Stephen Whitmore

Speaker notes with tslide

2016-05-26 13:31:00

tslide is great. It’s a minimal presentation program that adheres nicely to the unix philosophy of doing one thing well.

It uses a single markdown file as its source. It uses --- dividers to delimit slides. Usage is as easy as

$ cat >

## hello world

let's talk about the question that's on everybody's mind


## yet another slide

what's the deal with marsupials

$ tslide


This’ll show the same markdown as above, but per-slide, with the ability to use the arrow keys or j/k to move through them.

presenter notes

But what if you’re like me and have notes? cues for yourself per-slide to help jog your memory?

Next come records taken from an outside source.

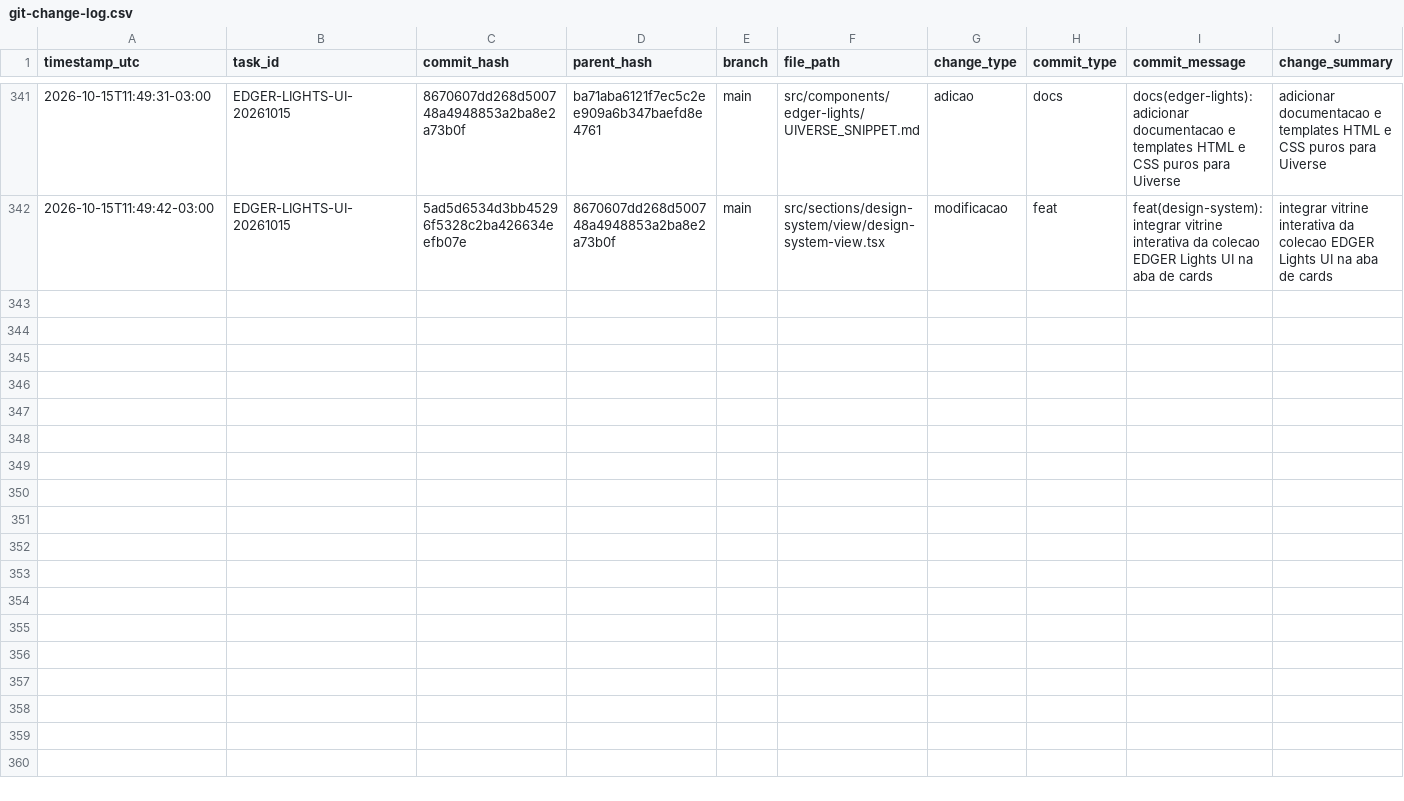
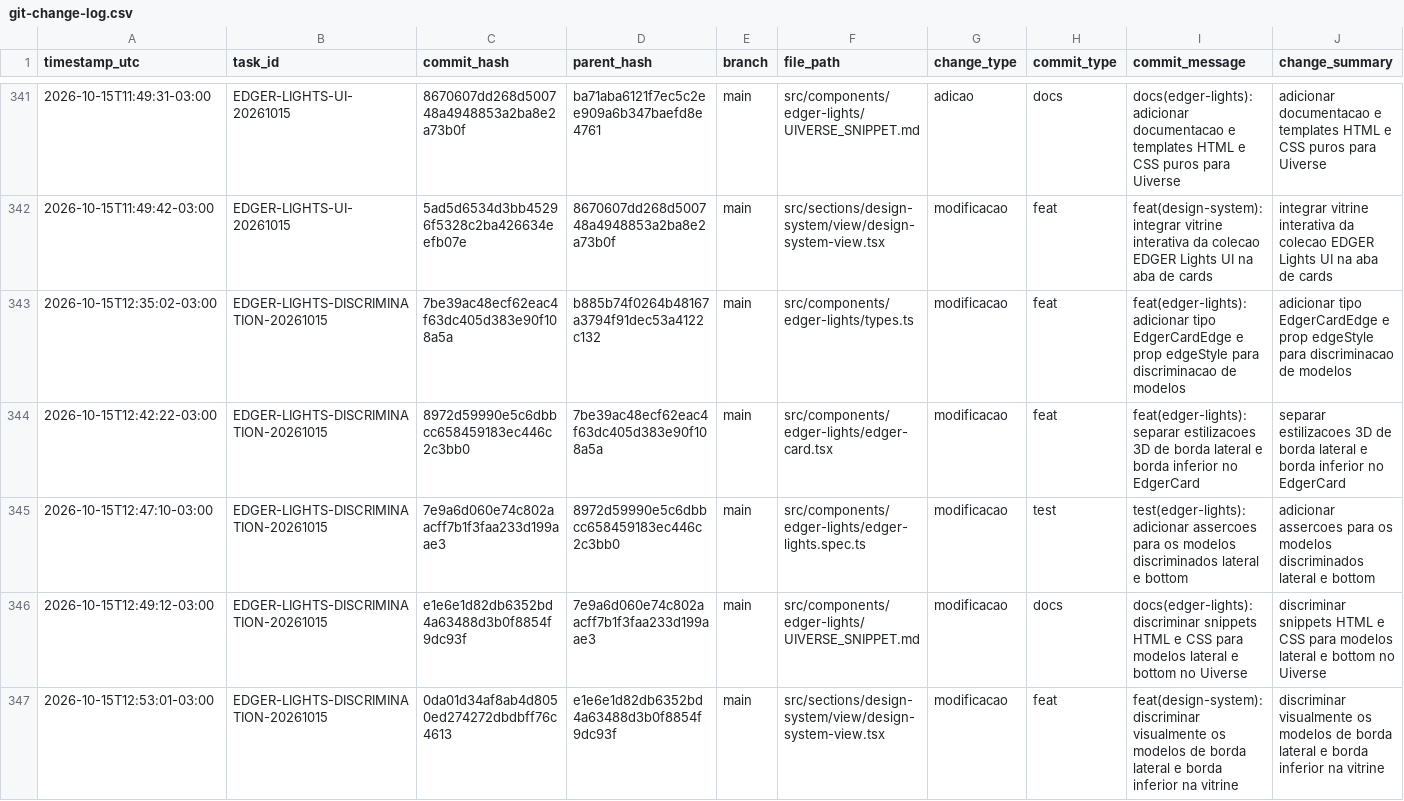
Before and after one commit to DIGITAL-WORLD-ECOSYSTEM/DASHBOARD, a CSV file: audit/git-change-log.csv, drawn as a sheet; only a part is shown, gaps mark what is left out; rows hold the shown columns only; the diff names each change by its address in the sheet, - before the commit and + after, or states it on an @@ line.

Commit message:
chore(audit): registrar log estruturado dos commits de discriminacao dos modelos EDGER Lights

```diff
--- a/audit/git-change-log.csv
+++ b/audit/git-change-log.csv
+row 343: 2026-10-15T12:35:02-03:00 | EDGER-LIGHTS-DISCRIMINATION-20261015 | 7be39ac48ecf62eac4f63dc405d383e90f108a5a | b885b74f0264b48167a3794f91dec53a4122c132 | main | src/components/edger-lights/types.ts | modificacao | feat | feat(edger-lights): adicionar tipo EdgerCardEdge e prop edgeStyle para discriminacao de modelos | adicionar tipo EdgerCardEdge e prop edgeStyle para discriminacao de modelos
+row 344: 2026-10-15T12:42:22-03:00 | EDGER-LIGHTS-DISCRIMINATION-20261015 | 8972d59990e5c6dbbcc658459183ec446c2c3bb0 | 7be39ac48ecf62eac4f63dc405d383e90f108a5a | main | src/components/edger-lights/edger-card.tsx | modificacao | feat | feat(edger-lights): separar estilizacoes 3D de borda lateral e borda inferior no EdgerCard | separar estilizacoes 3D de borda lateral e borda inferior no EdgerCard
+row 345: 2026-10-15T12:47:10-03:00 | EDGER-LIGHTS-DISCRIMINATION-20261015 | 7e9a6d060e74c802aacff7b1f3faa233d199aae3 | 8972d59990e5c6dbbcc658459183ec446c2c3bb0 | main | src/components/edger-lights/edger-lights.spec.ts | modificacao | test | test(edger-lights): adicionar assercoes para os modelos discriminados lateral e bottom | adicionar assercoes para os modelos discriminados lateral e bottom
+row 346: 2026-10-15T12:49:12-03:00 | EDGER-LIGHTS-DISCRIMINATION-20261015 | e1e6e1d82db6352bd4a63488d3b0f8854f9dc93f | 7e9a6d060e74c802aacff7b1f3faa233d199aae3 | main | src/components/edger-lights/UIVERSE_SNIPPET.md | modificacao | docs | docs(edger-lights): discriminar snippets HTML e CSS para modelos lateral e bottom no Uiverse | discriminar snippets HTML e CSS para modelos lateral e bottom no Uiverse
+row 347: 2026-10-15T12:53:01-03:00 | EDGER-LIGHTS-DISCRIMINATION-20261015 | 0da01d34af8ab4d8050ed274272dbdbff76c4613 | e1e6e1d82db6352bd4a63488d3b0f8854f9dc93f | main | src/sections/design-system/view/design-system-view.tsx | modificacao | feat | feat(design-system): discriminar visualmente os modelos de borda lateral e borda inferior na vitrine | discriminar visualmente os modelos de borda lateral e borda inferior na vitrine
```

Ideally these notes you’ll want to see on your laptop screen but not appear on the big screen.

do one thing well

I wrote an elaborate PR to do this. It was a bit complicated, and involved starting an HTTP server on one tslide instance to help another instance connect, and only show speaker notes on one.

But the best programs are the ones that do one thing well.

ONE thing.

How can we use !!THE POWER OF UNIX!! to avoid bloating an otherwise concise program?

pipes to the rescue

You’ll want two terminals: one for the speaker, and one for the presenter.

In the speaker terminal, run

$ mkfifo present

$ tslide | tee present

And in the presentation terminal (the one on the big screen) run

$ cat present


presentation mode in action

but how?

Let’s break this down step by step.

$ mkfifo present

The first command creates a fifo pipe, which one process can write to and it will buffer until another process asks for the data.

$ tslide | tee present

The second tells tslide to start presenting to standard out, but also pipes that output to tee, a program that lets its input flow through back to standard out, but also writes a copy of it to a file of your choosing. Here I choose the fifo from before, present.

You’ll notice the command hangs here, waiting until I connect the other end to present before running. this happens because fifos wait until a full pipeline is present before letting the data flow.

Finally, in the second terminal I run

$ cat present

This tells the terminal to write the contents of present to standard out, effectively mirroring everything the presenter sees, including the ansi codes that deal with clearing the screen and applying colors and formatting effects like bold.

speaker notes

But wait, I thought I wanted speaker notes to not appear for the presentation terminal?

One can do this with a slight modification to cat present:

$ cat present | grep -v "\s>"

This pipes each slide through the filtering program grep. If you aren’t already familiar with regular expressions, there’s a few components to this:

  1. -v tells grep to omit the lines it matches
  2. ^ matches the beginning of a line
  3. \s matches the whitespace group of characters
  4. \+ matches at least one of the preceding character (whitespace, in this case)
  5. > is the markdown blockquote character

This will match all lines that have some whitespace leading up to a blockquote, and omit those lines.


presentation mode in action without speaker notes in the presentation terminal

handy scripts

From here you could bundle these commands into handy little shell scripts:

mkfifo $FIFO
tslide $1 | tee $FIFO


cat $FIFO | grep -v "\s>"

addendum: what about those weird symbols?

tslide is trying to move your cursor down to the bottom left corner of the screen after writing the slide text. Since the viewing terminals are no longer running as interactive (we’re using them through pipes) tslide is failing to get the window height (thus NaN) but still writing it. This is fixed as of latest tslide.